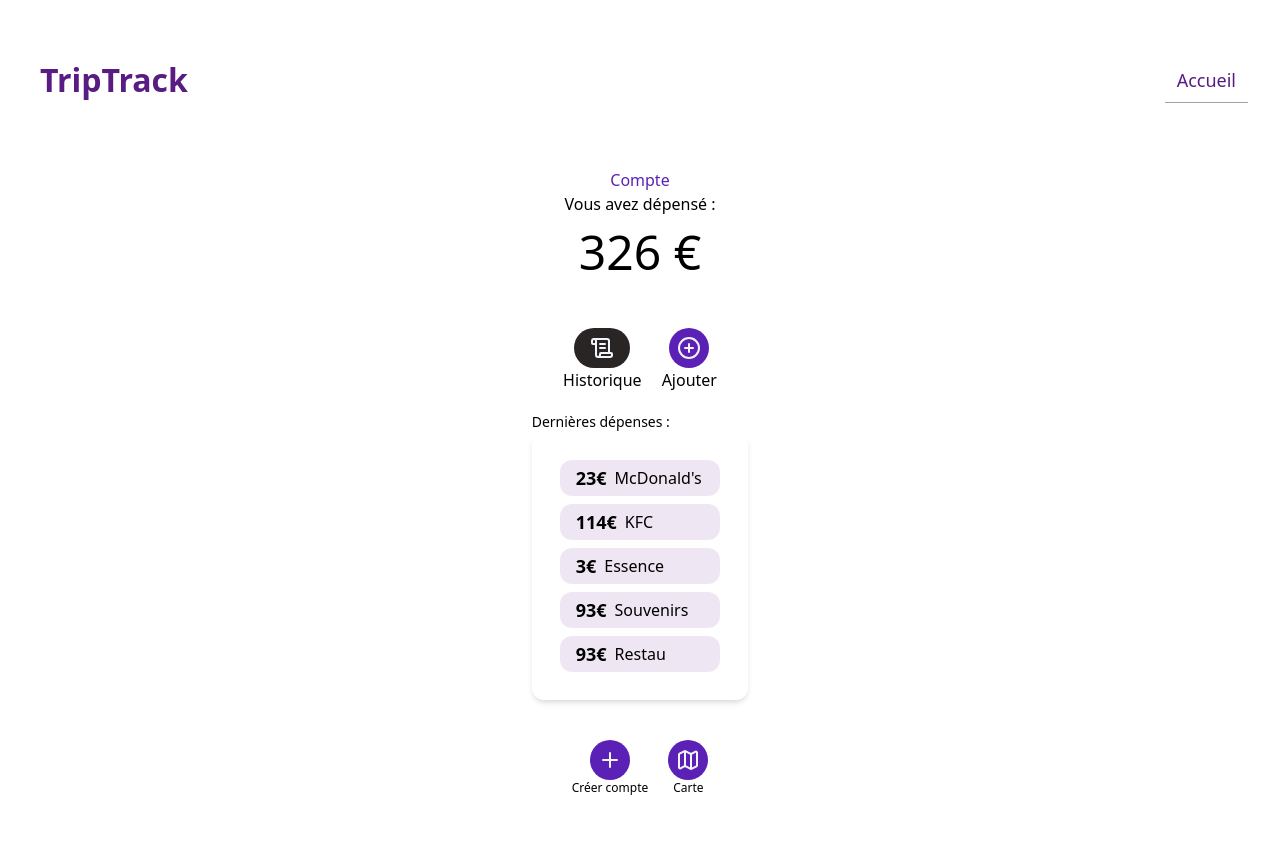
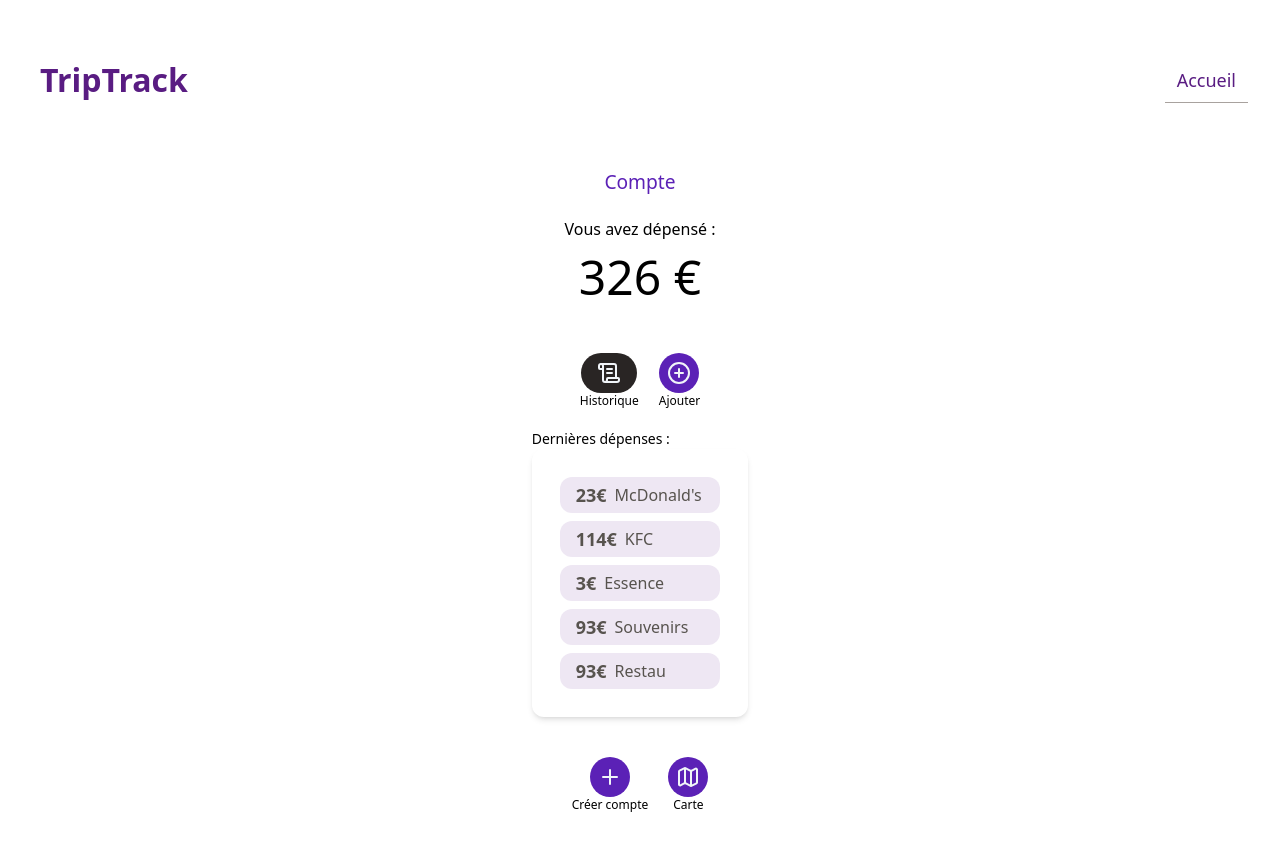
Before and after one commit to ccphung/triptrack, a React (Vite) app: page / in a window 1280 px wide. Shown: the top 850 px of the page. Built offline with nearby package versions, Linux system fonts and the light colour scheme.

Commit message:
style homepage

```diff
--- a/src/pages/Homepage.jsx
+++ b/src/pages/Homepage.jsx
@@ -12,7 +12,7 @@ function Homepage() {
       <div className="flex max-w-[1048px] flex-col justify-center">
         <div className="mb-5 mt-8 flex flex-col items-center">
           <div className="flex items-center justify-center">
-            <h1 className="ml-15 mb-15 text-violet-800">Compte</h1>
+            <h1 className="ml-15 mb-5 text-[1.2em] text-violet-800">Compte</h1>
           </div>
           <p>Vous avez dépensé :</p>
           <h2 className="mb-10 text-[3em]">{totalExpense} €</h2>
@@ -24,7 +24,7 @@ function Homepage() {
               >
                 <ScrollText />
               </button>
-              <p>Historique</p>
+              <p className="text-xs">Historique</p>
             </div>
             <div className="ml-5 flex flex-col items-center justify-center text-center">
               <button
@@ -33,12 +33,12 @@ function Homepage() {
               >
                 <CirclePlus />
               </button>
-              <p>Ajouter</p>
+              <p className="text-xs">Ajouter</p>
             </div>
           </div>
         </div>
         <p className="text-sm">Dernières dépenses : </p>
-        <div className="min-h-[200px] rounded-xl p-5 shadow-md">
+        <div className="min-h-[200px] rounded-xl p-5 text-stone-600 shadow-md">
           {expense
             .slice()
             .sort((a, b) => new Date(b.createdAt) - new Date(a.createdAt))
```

------------------------------------

The reply has to reproduce every line above verbatim and contain no pictures.

- [ANSWER TO THIS PROBLEM]:
Before and after one commit to ccphung/triptrack, a React (Vite) app: page / in a window 1280 px wide. Shown: the top 850 px of the page. Built offline with nearby package versions, Linux system fonts and the light colour scheme.

Commit message:
style homepage

```diff
--- a/src/pages/Homepage.jsx
+++ b/src/pages/Homepage.jsx
@@ -12,7 +12,7 @@ function Homepage() {
       <div className="flex max-w-[1048px] flex-col justify-center">
         <div className="mb-5 mt-8 flex flex-col items-center">
           <div className="flex items-center justify-center">
-            <h1 className="ml-15 mb-15 text-violet-800">Compte</h1>
+            <h1 className="ml-15 mb-5 text-[1.2em] text-violet-800">Compte</h1>
           </div>
           <p>Vous avez dépensé :</p>
           <h2 className="mb-10 text-[3em]">{totalExpense} €</h2>
@@ -24,7 +24,7 @@ function Homepage() {
               >
                 <ScrollText />
               </button>
-              <p>Historique</p>
+              <p className="text-xs">Historique</p>
             </div>
             <div className="ml-5 flex flex-col items-center justify-center text-center">
               <button
@@ -33,12 +33,12 @@ function Homepage() {
               >
                 <CirclePlus />
               </button>
-              <p>Ajouter</p>
+              <p className="text-xs">Ajouter</p>
             </div>
           </div>
         </div>
         <p className="text-sm">Dernières dépenses : </p>
-        <div className="min-h-[200px] rounded-xl p-5 shadow-md">
+        <div className="min-h-[200px] rounded-xl p-5 text-stone-600 shadow-md">
           {expense
             .slice()
             .sort((a, b) => new Date(b.createdAt) - new Date(a.createdAt))
```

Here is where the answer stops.